TASK REQUIREMENTS
From the first line to the last, output the records exactly and drop any images.

[Stored items]
● ● ●
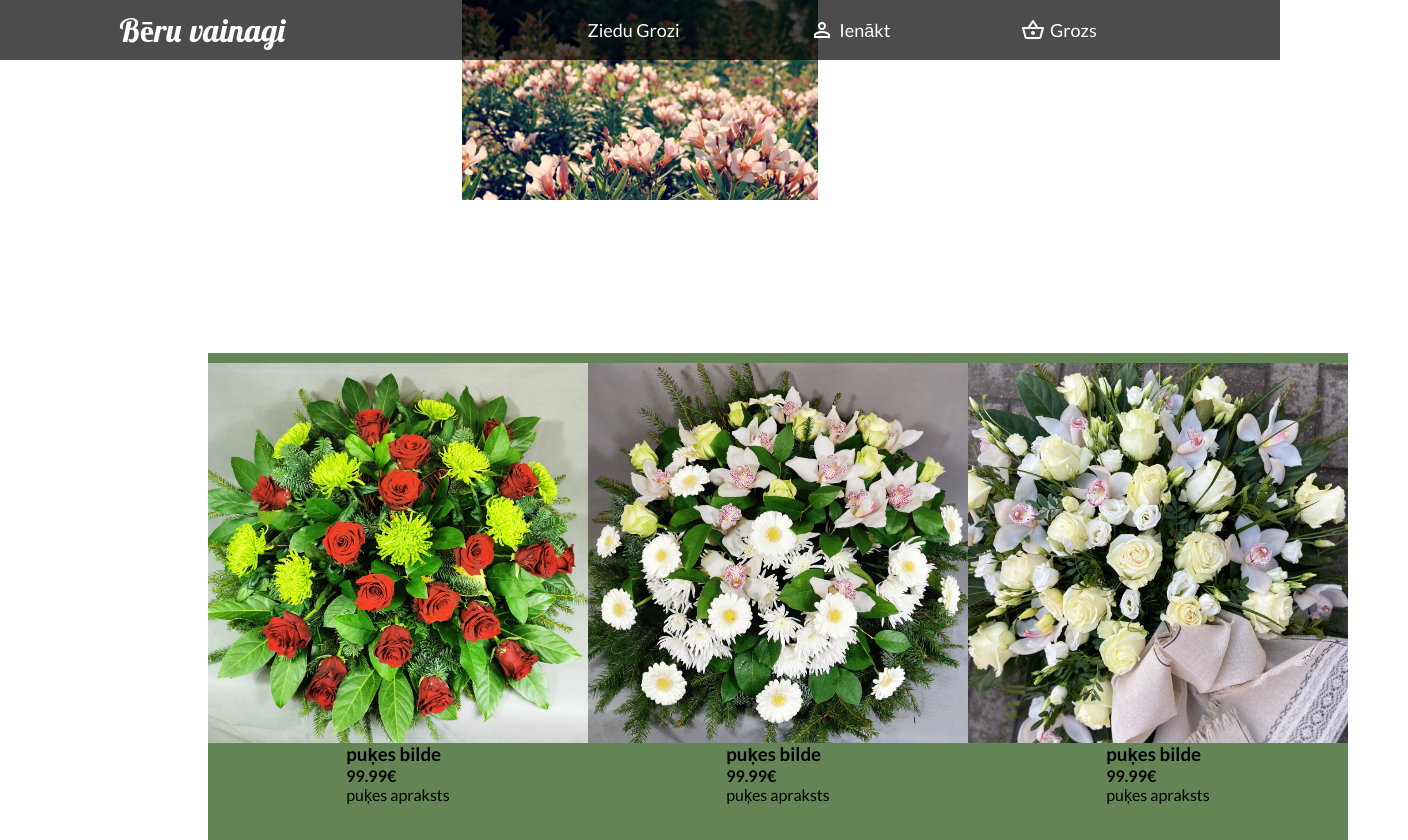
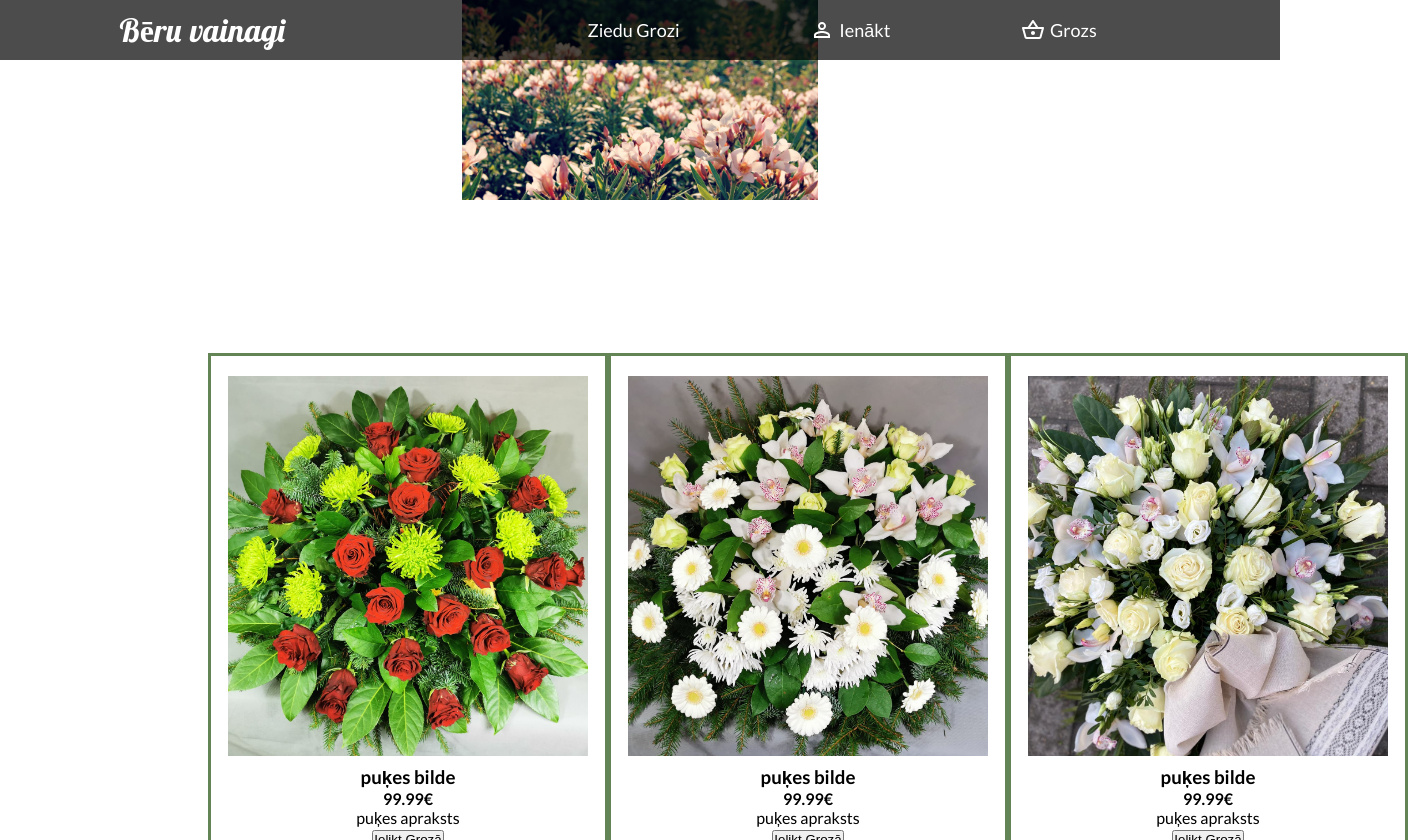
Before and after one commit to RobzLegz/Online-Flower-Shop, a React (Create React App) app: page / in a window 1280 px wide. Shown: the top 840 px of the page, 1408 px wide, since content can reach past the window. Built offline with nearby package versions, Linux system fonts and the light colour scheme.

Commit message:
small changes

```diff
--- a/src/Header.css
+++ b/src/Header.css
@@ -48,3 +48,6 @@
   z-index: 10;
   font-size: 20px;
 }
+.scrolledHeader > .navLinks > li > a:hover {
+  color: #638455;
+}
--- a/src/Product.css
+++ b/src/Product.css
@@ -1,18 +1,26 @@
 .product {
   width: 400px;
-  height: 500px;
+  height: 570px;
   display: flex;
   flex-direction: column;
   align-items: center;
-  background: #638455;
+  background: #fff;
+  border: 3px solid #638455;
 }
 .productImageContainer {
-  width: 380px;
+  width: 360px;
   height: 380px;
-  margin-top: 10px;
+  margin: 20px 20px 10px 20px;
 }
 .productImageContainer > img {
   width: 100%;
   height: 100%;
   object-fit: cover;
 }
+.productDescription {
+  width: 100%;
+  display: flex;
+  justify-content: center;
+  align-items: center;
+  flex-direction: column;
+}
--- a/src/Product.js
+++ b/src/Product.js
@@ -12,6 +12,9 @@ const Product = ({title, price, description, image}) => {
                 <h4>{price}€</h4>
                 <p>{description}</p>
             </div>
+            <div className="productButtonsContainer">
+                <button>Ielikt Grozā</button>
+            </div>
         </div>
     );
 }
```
● ● ●
RESPONSE
Before and after one commit to RobzLegz/Online-Flower-Shop, a React (Create React App) app: page / in a window 1280 px wide. Shown: the top 840 px of the page, 1408 px wide, since content can reach past the window. Built offline with nearby package versions, Linux system fonts and the light colour scheme.

Commit message:
small changes

```diff
--- a/src/Header.css
+++ b/src/Header.css
@@ -48,3 +48,6 @@
   z-index: 10;
   font-size: 20px;
 }
+.scrolledHeader > .navLinks > li > a:hover {
+  color: #638455;
+}
--- a/src/Product.css
+++ b/src/Product.css
@@ -1,18 +1,26 @@
 .product {
   width: 400px;
-  height: 500px;
+  height: 570px;
   display: flex;
   flex-direction: column;
   align-items: center;
-  background: #638455;
+  background: #fff;
+  border: 3px solid #638455;
 }
 .productImageContainer {
-  width: 380px;
+  width: 360px;
   height: 380px;
-  margin-top: 10px;
+  margin: 20px 20px 10px 20px;
 }
 .productImageContainer > img {
   width: 100%;
   height: 100%;
   object-fit: cover;
 }
+.productDescription {
+  width: 100%;
+  display: flex;
+  justify-content: center;
+  align-items: center;
+  flex-direction: column;
+}
--- a/src/Product.js
+++ b/src/Product.js
@@ -12,6 +12,9 @@ const Product = ({title, price, description, image}) => {
                 <h4>{price}€</h4>
                 <p>{description}</p>
             </div>
+            <div className="productButtonsContainer">
+                <button>Ielikt Grozā</button>
+            </div>
         </div>
     );
 }
```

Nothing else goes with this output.